It's in the game?

Although EA has received much criticism for its poor support of the Wii U in recent times, it appears to make sense to the video game giant from a business perspective.

EA’s decision to abandon Nintendo’s current generation home console has been validated with its most recent financial figures, which reveal that just 1.3 percent of software revenue in the last quarter came from the combined sales of Wii and Wii U.

Of $695 million generated during the period, a mere $9 million in sales came from Nintendo consoles.

Remove PC and handheld games from the picture and just 3 percent of sales are credited to the Wii and Wii U, compared to a massive 54 percent from Xbox 360, and whopping 42 percent of sales for the PS3.

After a rough time during the Wii U launch period with games such as Mass Effect 3, FIFA 13, and the belated Need for Speed: Most Wanted, EA began easing off Nintendo software production.

First with a port of FIFA 13 rebranded as FIFA 14 Legacy Edition for Wii, and then followed by the news that the latest title in the series would not be released on the latest Nintendo system.

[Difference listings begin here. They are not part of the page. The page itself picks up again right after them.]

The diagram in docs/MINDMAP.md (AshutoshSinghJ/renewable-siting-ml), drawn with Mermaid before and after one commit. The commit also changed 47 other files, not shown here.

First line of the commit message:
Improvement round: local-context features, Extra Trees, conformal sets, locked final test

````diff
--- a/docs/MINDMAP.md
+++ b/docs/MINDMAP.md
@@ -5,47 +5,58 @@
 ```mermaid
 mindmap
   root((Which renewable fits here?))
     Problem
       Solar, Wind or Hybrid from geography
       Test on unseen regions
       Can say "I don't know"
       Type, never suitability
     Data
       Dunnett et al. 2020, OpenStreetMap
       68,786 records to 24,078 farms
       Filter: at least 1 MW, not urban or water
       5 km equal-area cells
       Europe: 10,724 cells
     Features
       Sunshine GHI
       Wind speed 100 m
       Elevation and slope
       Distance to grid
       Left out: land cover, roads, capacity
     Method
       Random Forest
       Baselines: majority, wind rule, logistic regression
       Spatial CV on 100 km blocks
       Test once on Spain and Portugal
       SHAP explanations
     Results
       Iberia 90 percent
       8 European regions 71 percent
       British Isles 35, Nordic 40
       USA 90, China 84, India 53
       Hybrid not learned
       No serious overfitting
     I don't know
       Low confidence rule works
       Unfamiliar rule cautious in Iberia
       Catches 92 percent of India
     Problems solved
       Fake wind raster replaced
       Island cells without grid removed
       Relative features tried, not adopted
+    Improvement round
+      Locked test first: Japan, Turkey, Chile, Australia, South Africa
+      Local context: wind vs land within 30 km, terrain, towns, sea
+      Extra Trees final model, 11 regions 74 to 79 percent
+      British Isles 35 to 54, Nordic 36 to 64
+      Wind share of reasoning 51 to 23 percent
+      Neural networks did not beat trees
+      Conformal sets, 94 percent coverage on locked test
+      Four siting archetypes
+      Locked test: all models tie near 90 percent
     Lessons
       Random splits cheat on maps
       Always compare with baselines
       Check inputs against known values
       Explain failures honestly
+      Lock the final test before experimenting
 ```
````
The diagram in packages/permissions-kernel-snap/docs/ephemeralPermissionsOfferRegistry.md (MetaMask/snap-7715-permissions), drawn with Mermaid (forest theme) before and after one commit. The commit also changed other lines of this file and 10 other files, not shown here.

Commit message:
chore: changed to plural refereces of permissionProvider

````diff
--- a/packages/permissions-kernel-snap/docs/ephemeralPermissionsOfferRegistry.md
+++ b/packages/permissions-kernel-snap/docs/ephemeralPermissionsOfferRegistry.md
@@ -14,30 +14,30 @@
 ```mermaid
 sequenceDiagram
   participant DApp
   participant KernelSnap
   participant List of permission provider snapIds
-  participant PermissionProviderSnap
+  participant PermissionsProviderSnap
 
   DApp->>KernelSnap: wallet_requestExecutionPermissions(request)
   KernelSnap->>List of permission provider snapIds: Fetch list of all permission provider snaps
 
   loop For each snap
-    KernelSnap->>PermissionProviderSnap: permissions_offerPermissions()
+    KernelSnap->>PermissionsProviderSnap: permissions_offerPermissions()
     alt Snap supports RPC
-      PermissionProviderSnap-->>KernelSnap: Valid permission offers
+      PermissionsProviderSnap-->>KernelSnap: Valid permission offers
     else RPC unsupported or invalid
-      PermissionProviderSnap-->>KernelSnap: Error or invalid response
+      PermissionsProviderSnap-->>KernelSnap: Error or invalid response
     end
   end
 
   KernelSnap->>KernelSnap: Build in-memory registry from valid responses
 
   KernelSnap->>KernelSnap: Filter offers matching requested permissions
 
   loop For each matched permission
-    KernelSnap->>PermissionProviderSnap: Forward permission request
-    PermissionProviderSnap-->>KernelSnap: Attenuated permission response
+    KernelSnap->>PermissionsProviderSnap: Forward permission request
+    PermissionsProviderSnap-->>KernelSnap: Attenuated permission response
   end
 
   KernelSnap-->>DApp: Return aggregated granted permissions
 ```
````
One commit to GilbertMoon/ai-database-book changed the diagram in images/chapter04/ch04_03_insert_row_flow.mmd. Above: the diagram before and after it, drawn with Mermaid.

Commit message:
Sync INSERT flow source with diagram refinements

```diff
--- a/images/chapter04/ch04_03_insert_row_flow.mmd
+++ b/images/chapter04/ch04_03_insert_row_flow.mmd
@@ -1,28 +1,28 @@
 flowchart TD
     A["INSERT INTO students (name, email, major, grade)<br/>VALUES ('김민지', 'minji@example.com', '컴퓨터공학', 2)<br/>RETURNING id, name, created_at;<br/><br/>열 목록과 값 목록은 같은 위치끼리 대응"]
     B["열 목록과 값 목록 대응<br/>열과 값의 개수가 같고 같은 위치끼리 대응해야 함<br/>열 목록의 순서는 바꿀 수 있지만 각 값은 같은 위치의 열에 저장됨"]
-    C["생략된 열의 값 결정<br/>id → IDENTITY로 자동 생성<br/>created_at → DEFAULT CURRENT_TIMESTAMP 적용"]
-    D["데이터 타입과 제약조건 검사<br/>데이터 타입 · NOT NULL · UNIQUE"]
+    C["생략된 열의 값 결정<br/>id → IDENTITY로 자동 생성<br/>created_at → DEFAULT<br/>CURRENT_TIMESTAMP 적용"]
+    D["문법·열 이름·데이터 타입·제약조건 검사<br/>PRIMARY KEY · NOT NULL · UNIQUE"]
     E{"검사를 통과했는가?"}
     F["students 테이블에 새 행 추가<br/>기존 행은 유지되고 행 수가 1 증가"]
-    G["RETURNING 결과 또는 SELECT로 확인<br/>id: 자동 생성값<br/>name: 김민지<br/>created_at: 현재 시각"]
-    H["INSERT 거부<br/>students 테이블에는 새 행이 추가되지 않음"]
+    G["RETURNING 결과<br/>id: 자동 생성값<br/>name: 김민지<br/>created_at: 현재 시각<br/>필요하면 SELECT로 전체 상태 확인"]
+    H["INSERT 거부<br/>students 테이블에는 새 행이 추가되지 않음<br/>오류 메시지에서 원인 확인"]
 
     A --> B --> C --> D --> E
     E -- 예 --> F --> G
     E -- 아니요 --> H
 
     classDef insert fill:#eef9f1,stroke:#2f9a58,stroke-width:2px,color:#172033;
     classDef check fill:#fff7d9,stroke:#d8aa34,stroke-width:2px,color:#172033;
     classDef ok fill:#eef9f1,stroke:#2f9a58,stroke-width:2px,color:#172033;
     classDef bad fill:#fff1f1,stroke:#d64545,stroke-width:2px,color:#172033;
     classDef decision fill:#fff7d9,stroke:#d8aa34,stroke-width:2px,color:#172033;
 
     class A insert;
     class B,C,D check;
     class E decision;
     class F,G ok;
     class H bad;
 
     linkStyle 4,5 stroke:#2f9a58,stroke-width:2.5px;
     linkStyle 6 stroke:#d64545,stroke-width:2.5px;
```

Additional reasoning for the shunning of the Wii U was provided by EA Games Labels' Scott Soderlund not long ago, putting the company’s actions into perspective:

Our job as game creators and executives is to be where the gamers are. Frankly, it's as simple as that.

How do you feel about EA’s current attitude towards Nintendo systems — in particular its lack of support for the latest home console, the Wii U? Do EA's actions make sense now that its financial figures have been released, or do you think the company is just not trying hard enough, and this is its rewards? Let us know in the comments section.